When the NCAA announced its rules changes for the 2012 college football season, it was the kickoff adjustments that were creating the most uproar. Now two weeks into the new season, it’s the helmet rule that has coaches, players, and fans questioning its merit.

The NCAA’s new “Helmet Rule” requires a player who loses his helmet during play to leave the game for one play (unless the helmet was removed as the result of a penalty), much like what occurs when a player is injured and cannot leave the field immediately following a play. The player who loses his helmet is also barred from further participation during that play. If he continues to play without the helmet, he will be penalized 15 yards for a personal foul.

No one questions the intent or spirit of the rule. Clearly, the helmet rule was implemented for player safety, but the rule has created some interesting results. The new rule promotes and rewards tackling high since the removal of the headgear will mean that player must leave the field for a play. It also creates a situation where players may be wearing helmets that are fitted improperly. Equipment managers may over-tighten helmets to make sure they stay on defeating the purpose of the helmet.

Fans noted the impact of the rule during Week One in two nationally televised games. Clemson Tigers QB Tajh Boyd lost his helmet three times during their game with Auburn Tigers and his backup, Cole Stoudt, was forced into the game in his place. “I understand the rule, but for us it’s a little bit of a challenge when you run your quarterback, he gets hit and sometimes he gets in some piles, and sometimes helmets find their way from getting off their head,” said Clemson head coach Dabo Swinney.

Swinney wasn’t the only coach expressing concern about the new helmet rule. In Georgia Tech’s Labor Day match-up with Virginia Tech, GT quarterback Tevin Washington lost his helmet prior to a crucial third-and-eight play from the Hokies’ 21-yard line. Washington’s backup, Synjyn Days, entered the game, ran for four yards and the Yellow Jackets kicked a field goal.

Johnson commented, “Well, clearly you don’t want to lose your starting quarterback on third down but that’s the rule. It looked like the helmet came off when he was on the ground. … It’s just one of those things.”

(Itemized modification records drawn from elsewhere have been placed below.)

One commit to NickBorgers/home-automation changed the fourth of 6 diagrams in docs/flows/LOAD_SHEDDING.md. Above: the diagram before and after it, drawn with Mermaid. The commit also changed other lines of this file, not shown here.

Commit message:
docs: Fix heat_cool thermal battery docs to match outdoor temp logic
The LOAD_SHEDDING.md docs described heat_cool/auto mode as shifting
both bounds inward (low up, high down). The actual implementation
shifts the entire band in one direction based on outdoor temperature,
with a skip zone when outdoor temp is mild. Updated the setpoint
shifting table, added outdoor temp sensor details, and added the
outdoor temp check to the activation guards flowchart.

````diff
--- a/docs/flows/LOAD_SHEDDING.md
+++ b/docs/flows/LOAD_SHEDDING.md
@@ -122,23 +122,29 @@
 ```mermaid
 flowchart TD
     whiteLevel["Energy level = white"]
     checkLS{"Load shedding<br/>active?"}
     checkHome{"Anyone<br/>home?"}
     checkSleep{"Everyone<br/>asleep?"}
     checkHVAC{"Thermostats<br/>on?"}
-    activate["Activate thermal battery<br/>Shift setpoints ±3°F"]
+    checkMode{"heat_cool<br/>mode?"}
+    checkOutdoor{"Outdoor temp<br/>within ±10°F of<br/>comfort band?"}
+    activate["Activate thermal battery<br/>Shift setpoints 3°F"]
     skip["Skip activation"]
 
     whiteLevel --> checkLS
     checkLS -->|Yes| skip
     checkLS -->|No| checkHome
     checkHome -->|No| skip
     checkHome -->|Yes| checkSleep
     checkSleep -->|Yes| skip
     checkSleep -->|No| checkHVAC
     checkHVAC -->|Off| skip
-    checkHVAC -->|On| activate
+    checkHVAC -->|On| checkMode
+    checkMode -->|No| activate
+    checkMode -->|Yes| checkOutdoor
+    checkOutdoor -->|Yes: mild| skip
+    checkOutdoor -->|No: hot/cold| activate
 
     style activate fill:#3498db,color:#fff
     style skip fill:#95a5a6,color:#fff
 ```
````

It will be interesting to see how the helmet rule plays out. Sooner or later, though, this rule change is going to affect the outcome of a game. Think about it. With under two minutes remaining in a game and facing a third-and-goal from inside the 10-yard line, your team’s quarterback is on the sideline because a defender ripped his helmet off on the previous play. Definitely not the intent of the rule, plays like that (deliberately removing headgear) are an unfortunate result.